I passed out and came to, at around 4am, and the looks on the doctors’ faces were not very encouraging. I know I looked like hell. I certainly felt like it. The fact that I was three weeks overdue and had been ‘half dead’ from the beginning of the week was not a good sign. So they decided to finally do what I’d been asking them to do all this while. Theater.
I asked for my phone and called my mum and told her that we were on our way to the theater. She told me that was not going to happen. Apparently, she made a pact with God after my surgery in form 4 just before my mocks that that was the last I ever saw of a theater. Of course, I did not have the heart or the energy to argue… so I hung up and she got to praying even more fervently.
The nurse was filing the forms some three minutes later when the king of all pains hit my abdomen and I was sure that’s how people die. And the whole room broke into action. Apparently, the baby had finally ‘engaged’….. so, in all my fatigue, sweat and near lifelessness, I had to start a new activity…; help my baby pop. And boy, did I try…. In between the fruitless attempts, a nurse would give me some sort of energy drink because I was so very exhausted they feared I might just zoom out.:D
So, at 5.25a.m., on the very, very rainy Saturday of 6th February 2010, I heard the best sound I have ever heard in all my twenty-very-many years. The cry of my baby. And the relaxation of my abdomen.
The nurse asked me what time it was… you know… just to gauge if I had gone bananas. And then she brought a yelping, light-skinned and gorgeous baby in my face….”See? you did it. And you have yourself a…….??” and I saw. “A girl.” And my first words…. “Thank you Jesus.”
Everything else was surreal as I looked at my baby on my left…. And barely noticed the doctors who were working in a frenzy of blurred motion because apparently a complication had arisen and I was bleeding internally.
And as I looked at the beautiful bundle that I had brought to this world, with tears in my eyes (for the very FIRST time since the hellish episode began), I passed out.
It did not get any easier, nor did my system get over that for at least three months, but every day I woke up in the middle of the night and saw my little angel, who never cried, It made my trauma worthwhile. I had a ‘post-traumatic gift.’ Amanda J my wonder, my marvel and my sunshine.
Some two and a half years later, she is still the star of my world. And I would go to hell and back for her. Just like I did that week.:))

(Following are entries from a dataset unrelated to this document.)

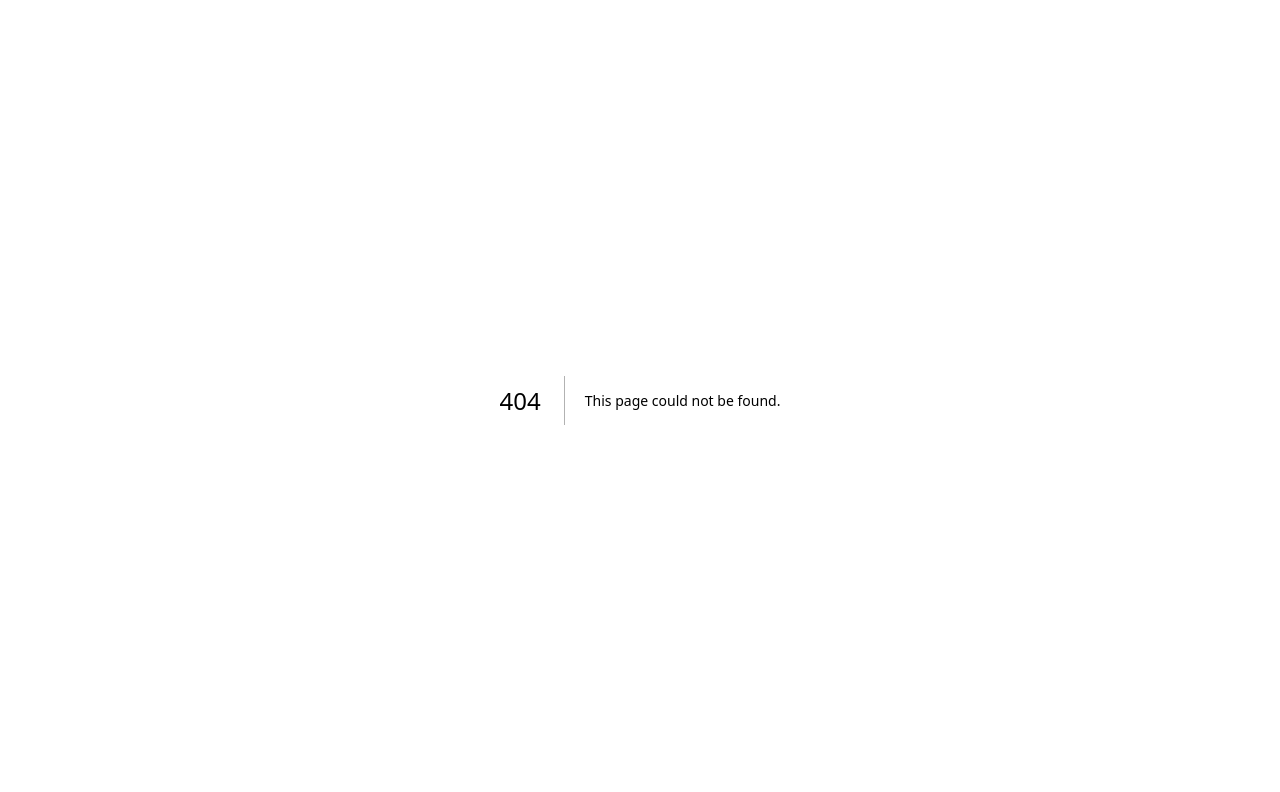
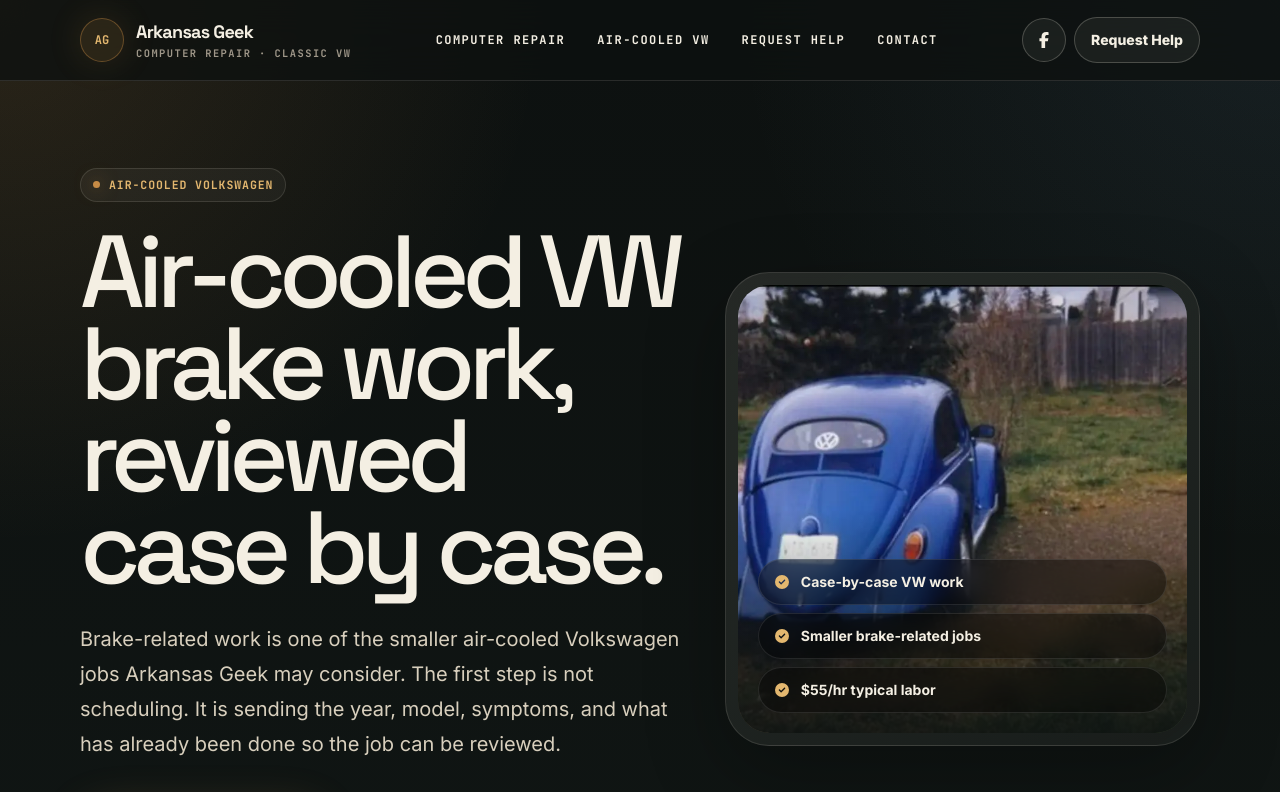
Before and after one commit to altifygenerator-ai/arkansas-geek, a Next.js app: page /air-cooled-volkswagen-repair/brake-work in a window 1280 px wide. Before the commit this address had no page. Shown: the top 792 px of the page. Built offline with nearby package versions, Linux system fonts and the light colour scheme.

Commit message:
Add src/app/air-cooled-volkswagen-repair/[slug]/page.tsx

```diff
--- /dev/null
+++ b/src/app/air-cooled-volkswagen-repair/[slug]/page.tsx
@@ -0,0 +1,112 @@
+import type { Metadata } from "next";
+import { notFound } from "next/navigation";
+import SeoDetailPage from "@/components/SeoDetailPage";
+import { vwServicePages } from "@/data/seo-content";
+import { siteName, siteUrl } from "@/lib/site";
+
+type Params = Promise<{ slug: string }>;
+
+export function generateStaticParams() {
+  return vwServicePages.map((page) => ({ slug: page.slug }));
+}
+
+export async function generateMetadata({
+  params,
+}: {
+  params: Params;
+}): Promise<Metadata> {
+  const { slug } = await params;
+  const page = vwServicePages.find((item) => item.slug === slug);
+  if (!page) return {};
+  const path = "/air-cooled-volkswagen-repair/" + page.slug;
+
+  return {
+    title: page.title,
+    description: page.metaDescription,
+    alternates: { canonical: path },
+    openGraph: {
+      type: "website",
+      url: path,
+      title: page.title + " | " + siteName,
+      description: page.metaDescription,
+      images: [{ url: page.image, alt: page.title }],
+    },
+    twitter: {
+      card: "summary_large_image",
+      title: page.title + " | " + siteName,
+      description: page.metaDescription,
+      images: [page.image],
+    },
+  };
+}
+
+export default async function VwDetailPage({ params }: { params: Params }) {
+  const { slug } = await params;
+  const page = vwServicePages.find((item) => item.slug === slug);
+  if (!page) notFound();
+
+  const path = "/air-cooled-volkswagen-repair/" + page.slug;
+  const url = siteUrl + path;
+
+  const schema = [
+    {
+      "@context": "https://schema.org",
+      "@type": "Service",
+      "@id": url + "#service",
+      name: page.title,
+      url,
+      description: page.metaDescription,
+      provider: { "@id": siteUrl + "/#business" },
+      areaServed: { "@type": "State", name: "Arkansas" },
+      offers: {
+        "@type": "Offer",
+        priceSpecification: {
+          "@type": "UnitPriceSpecification",
+          price: 55,
+          priceCurrency: "USD",
+          unitText: "HOUR",
+        },
+      },
+    },
+    {
+      "@context": "https://schema.org",
+      "@type": "BreadcrumbList",
+      itemListElement: [
+        { "@type": "ListItem", position: 1, name: "Home", item: siteUrl },
+        {
+          "@type": "ListItem",
+          position: 2,
+          name: "Air-Cooled Volkswagen Repair",
+          item: siteUrl + "/air-cooled-volkswagen-repair",
+        },
+        {
+          "@type": "ListItem",
+          position: 3,
+          name: page.shortTitle,
+          item: url,
+        },
+      ],
+    },
+  ];
+
+  const relatedLinks = vwServicePages
+    .filter((item) => item.slug !== page.slug)
+    .map((item) => ({
+      href: "/air-cooled-volkswagen-repair/" + item.slug,
+      label: item.shortTitle,
+    }));
+
+  relatedLinks.push(
+    { href: "/air-cooled-volkswagen-repair", label: "VW Repair Overview" },
+    { href: "/repair-request", label: "Start a VW Repair Request" },
+  );
+
+  return (
+    <SeoDetailPage
+      page={page}
+      theme="vw"
+      schema={schema}
+      relatedLinks={relatedLinks}
+    />
+  );
+}
```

And my Sweet and beautiful angel is about to get assimilated into the 8-4-4 system.
In less than a week. All the best my super brilliant cherub. I’m praying that you’ll get that mathematical miracle that I never quite got.
All my love, Kayray.:))